Hand dominance and bone response after a distal radial fracture: a peripheral QCT study

Jahr: 2007

Ashe MC, Khan KM, Davis JC, Guy P, McKay HA
University of British Columbia, Vancouver, British Columbia, Canada. mashe@telus.net

Abstract

There are no reports on bone geometry or volumetric bone density adaptations in those who have sustained a distal radial fracture. We used peripheral quantitative computed tomography (pQCT) and dual-energy X-ray absorptiometry (DXA) to quantify bone and muscle response to immobilization.
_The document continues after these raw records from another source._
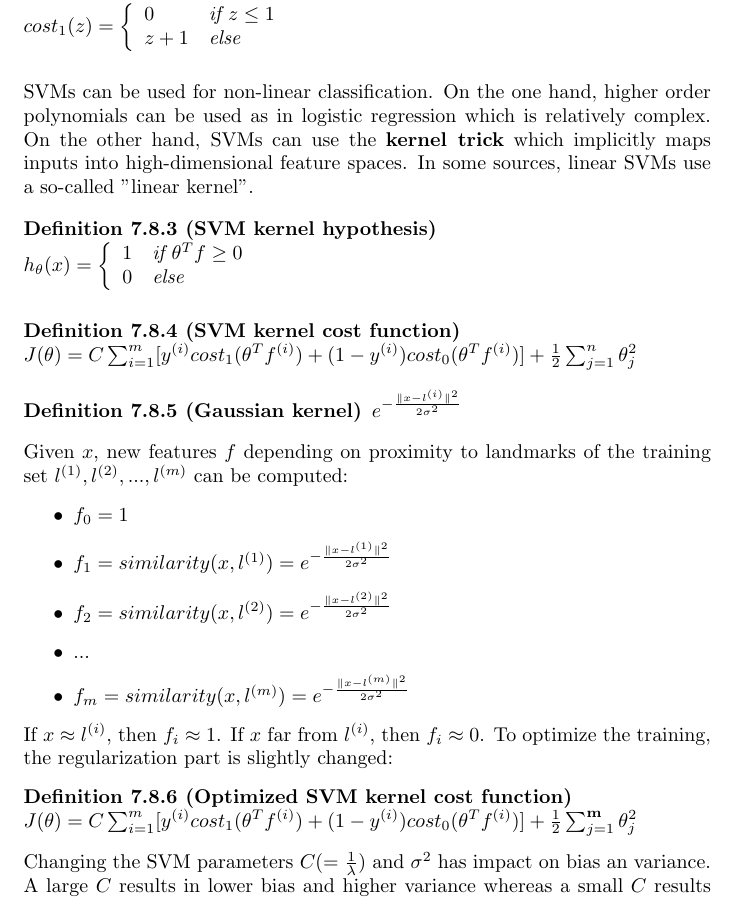
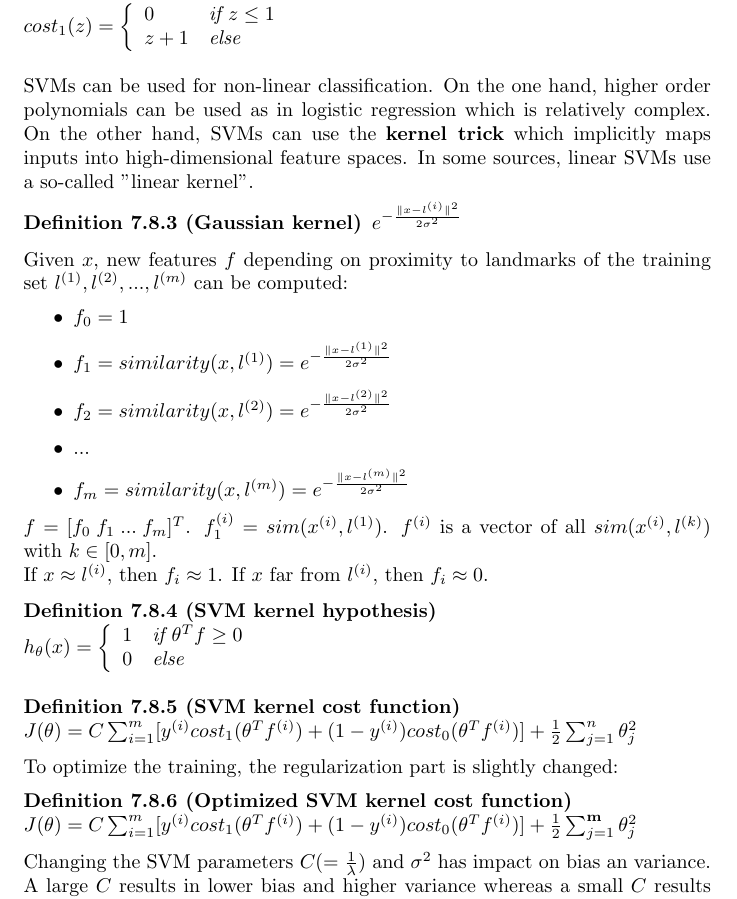
Before and after one commit to karimif/ai_notes, a LaTeX thesis (notes.tex): part of page 24 of 33, cut so that both start at the same text. Compiled offline with pdfLaTeX.

Commit message:
Better ordering of SVM kernels and syntax explanation

```diff
--- a/notes.tex
+++ b/notes.tex
@@ -996,6 +996,22 @@ z + 1  & \mbox{else}
 
 SVMs can be used for non-linear classification. On the one hand, higher order polynomials can be used as in logistic regression which is relatively complex. On the other hand, SVMs can use the {\bf kernel trick} which implicitly maps inputs into high-dimensional feature spaces. In some sources, linear SVMs use a so-called "linear kernel".
 
+\begin{definition}[Gaussian kernel]
+$e^{-\frac{\lVert x - l^{(i)} \rVert^2}{2\sigma^2}}$
+\end{definition}
+
+Given $x$, new features $f$ depending on proximity to landmarks of the training set $l^{(1)}, l^{(2)}, ..., l^{(m)}$ can be computed:
+\begin{itemize}
+\item $f_0 = 1$
+\item $f_1 = similarity(x,l^{(1)})=e^{-\frac{\lVert x - l^{(1)} \rVert^2}{2\sigma^2}}$
+\item $f_2 = similarity(x,l^{(2)})=e^{-\frac{\lVert x - l^{(2)} \rVert^2}{2\sigma^2}}$
+\item ...
+\item $f_m = similarity(x,l^{(m)})=e^{-\frac{\lVert x - l^{(m)} \rVert^2}{2\sigma^2}}$
+\end{itemize}
+
+$f = [f_0\:f_1\:...\:f_m]^T$. $f_1^{(i)}=sim(x^{(i)},l^{(1)})$. $f^{(i)}$ is a vector of all $sim(x^{(i)},l^{(k)})$ with $k \in [0,m]$. \\
+If $x\approx l^{(i)}$, then $f_i\approx 1$. If $x$ far from $l^{(i)}$, then $f_i\approx 0$.
+
 \begin{definition}[SVM kernel hypothesis]~\\
 $h_{\theta}(x) =
 \left\{
@@ -1010,21 +1026,7 @@ $h_{\theta}(x) =
 $J(\theta)=C\sum_{i=1}^m[y^{(i)}cost_1(\theta^Tf^{(i)})+(1-y^{(i)})cost_0(\theta^Tf^{(i)})]+\frac{1}{2}\sum_{j=1}^n\theta_j^2$
 \end{definition}
 
-
-\begin{definition}[Gaussian kernel]
-$e^{-\frac{\lVert x - l^{(i)} \rVert^2}{2\sigma^2}}$
-\end{definition}
-
-Given $x$, new features $f$ depending on proximity to landmarks of the training set $l^{(1)}, l^{(2)}, ..., l^{(m)}$ can be computed:
-\begin{itemize}
-\item $f_0 = 1$
-\item $f_1 = similarity(x,l^{(1)})=e^{-\frac{\lVert x - l^{(1)} \rVert^2}{2\sigma^2}}$
-\item $f_2 = similarity(x,l^{(2)})=e^{-\frac{\lVert x - l^{(2)} \rVert^2}{2\sigma^2}}$
-\item ...
-\item $f_m = similarity(x,l^{(m)})=e^{-\frac{\lVert x - l^{(m)} \rVert^2}{2\sigma^2}}$
-\end{itemize}
-
-If $x\approx l^{(i)}$, then $f_i\approx 1$. If $x$ far from $l^{(i)}$, then $f_i\approx 0$. To optimize the training, the regularization part is slightly changed:
+To optimize the training, the regularization part is slightly changed:
 \begin{definition}[Optimized SVM kernel cost function]~\\
 $J(\theta)=C\sum_{i=1}^m[y^{(i)}cost_1(\theta^Tf^{(i)})+(1-y^{(i)})cost_0(\theta^Tf^{(i)})]+\frac{1}{2}\sum_{j=1}^{\bf m}\theta_j^2$
 \end{definition}
```
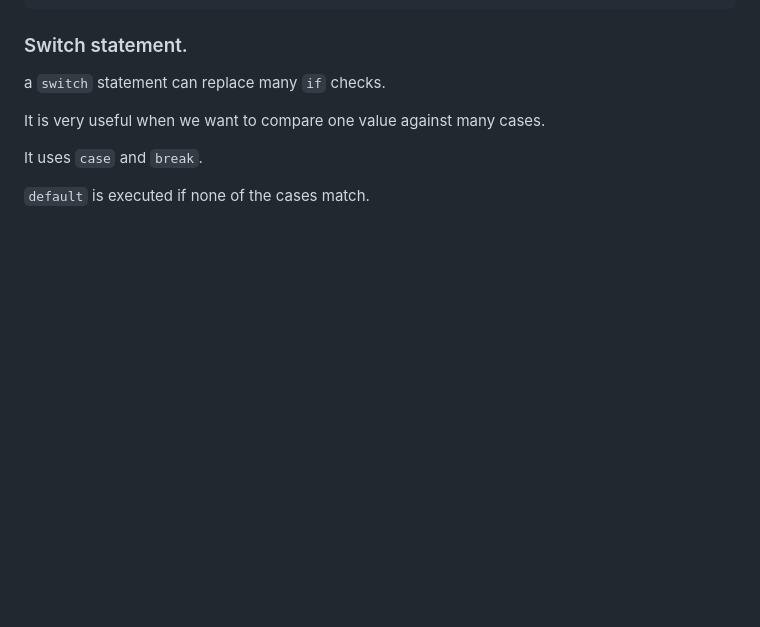
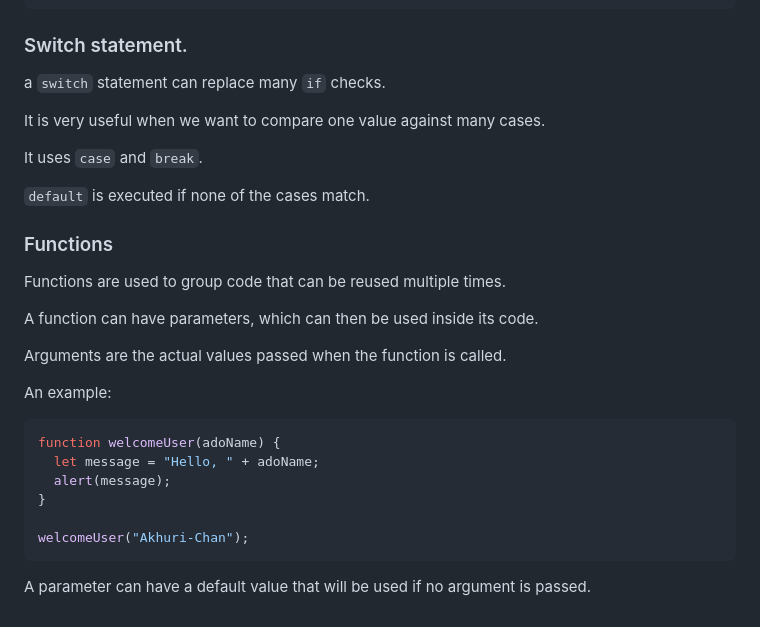
Before and after one commit to sseraflm/js-practice, a Markdown page: README.md, the part around the change. GitHub-like rendering; blank space fills up the shorter version.

Commit message:
docs: add functions section

````diff
--- a/README.md
+++ b/README.md
@@ -211,3 +211,24 @@ It is very useful when we want to compare one value against many cases.
 It uses `case` and `break`.
 
 `default` is executed if none of the cases match.
+
+### Functions
+
+Functions are used to group code that can be reused multiple times.
+
+A function can have parameters, which can then be used inside its code.
+
+Arguments are the actual values passed when the function is called.
+
+An example:
+
+```javascript
+function welcomeUser(adoName) {
+  let message = "Hello, " + adoName;
+  alert(message);
+}
+
+welcomeUser("Akhuri-Chan");
+```
+
+A parameter can have a default value that will be used if no argument is passed.
````
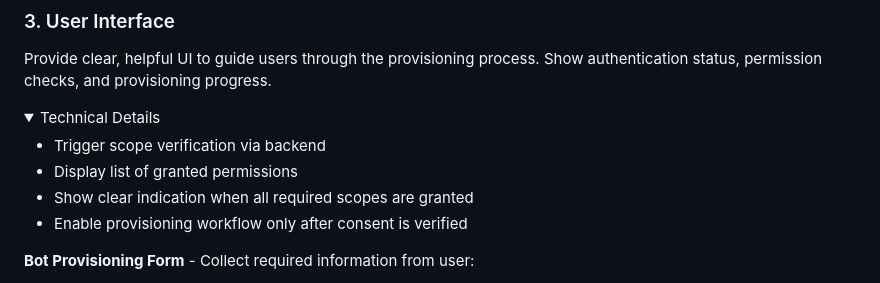
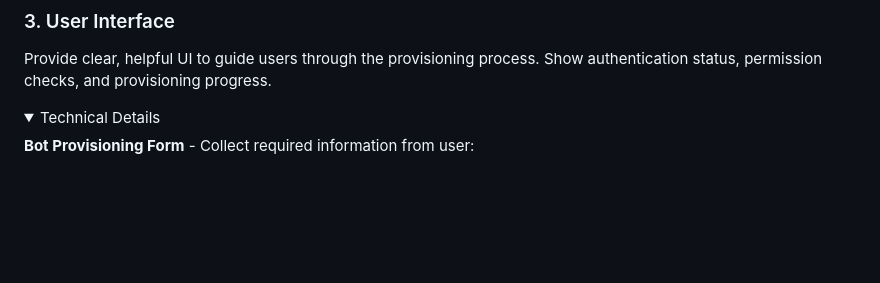
Before and after one commit to heyitsaamir/TeamsSimpleBotProvisioning, a Markdown page: ARCHITECTURE.md, the part around the change. Rendered like a GitHub page; folded sections open; blank space fills up the shorter version.

Commit message:
docs: remove redundant scope verification details from User Interface section
Co-Authored-By: Claude Sonnet 4.5 <noreply@anthropic.com>

```diff
--- a/ARCHITECTURE.md
+++ b/ARCHITECTURE.md
@@ -320,11 +320,6 @@ Provide clear, helpful UI to guide users through the provisioning process. Show
 <details>
 <summary>Technical Details</summary>
 
-- Trigger scope verification via backend
-- Display list of granted permissions
-- Show clear indication when all required scopes are granted
-- Enable provisioning workflow only after consent is verified
-
 **Bot Provisioning Form** - Collect required information from user:
 - **Bot Name**: Display name for the bot
 - **Bot Endpoint**: HTTPS URL where bot will be hosted (with `/api/messages` path)
```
We measured side-side differences in women aged > or =50 yr who had previously sustained a wrist fracture (4.0+/-3.5 mean yr since fracture). We used pQCT and DXA to measure bone in 31 women (mean age 72.4+/-9.7 yr) at the 4% and 30% sites of bilateral radii; measured grip strength and functional outcome. Initially, we compared the fractured side to intact side and did not control for hand dominance. We observed greater total area (ToA) at the distal (4%) radius on the fractured side without a significant increase in density. At the midshaft (30% site), we observed significantly less ToA and cortical bone on the fracture side. Grip strength was also significantly less on the fractured side (p<0.01). We assessed dominant side fractures and nondominant fractures separately. We observed a greater discrepancy between limbs with a nondominant side fracture, even after accounting for dominance. This cross-sectional study suggests that the bone response to a nondominant fracture may differ from a dominant fracture.

GID: 1270; Letzte Änderung: 06.03.2008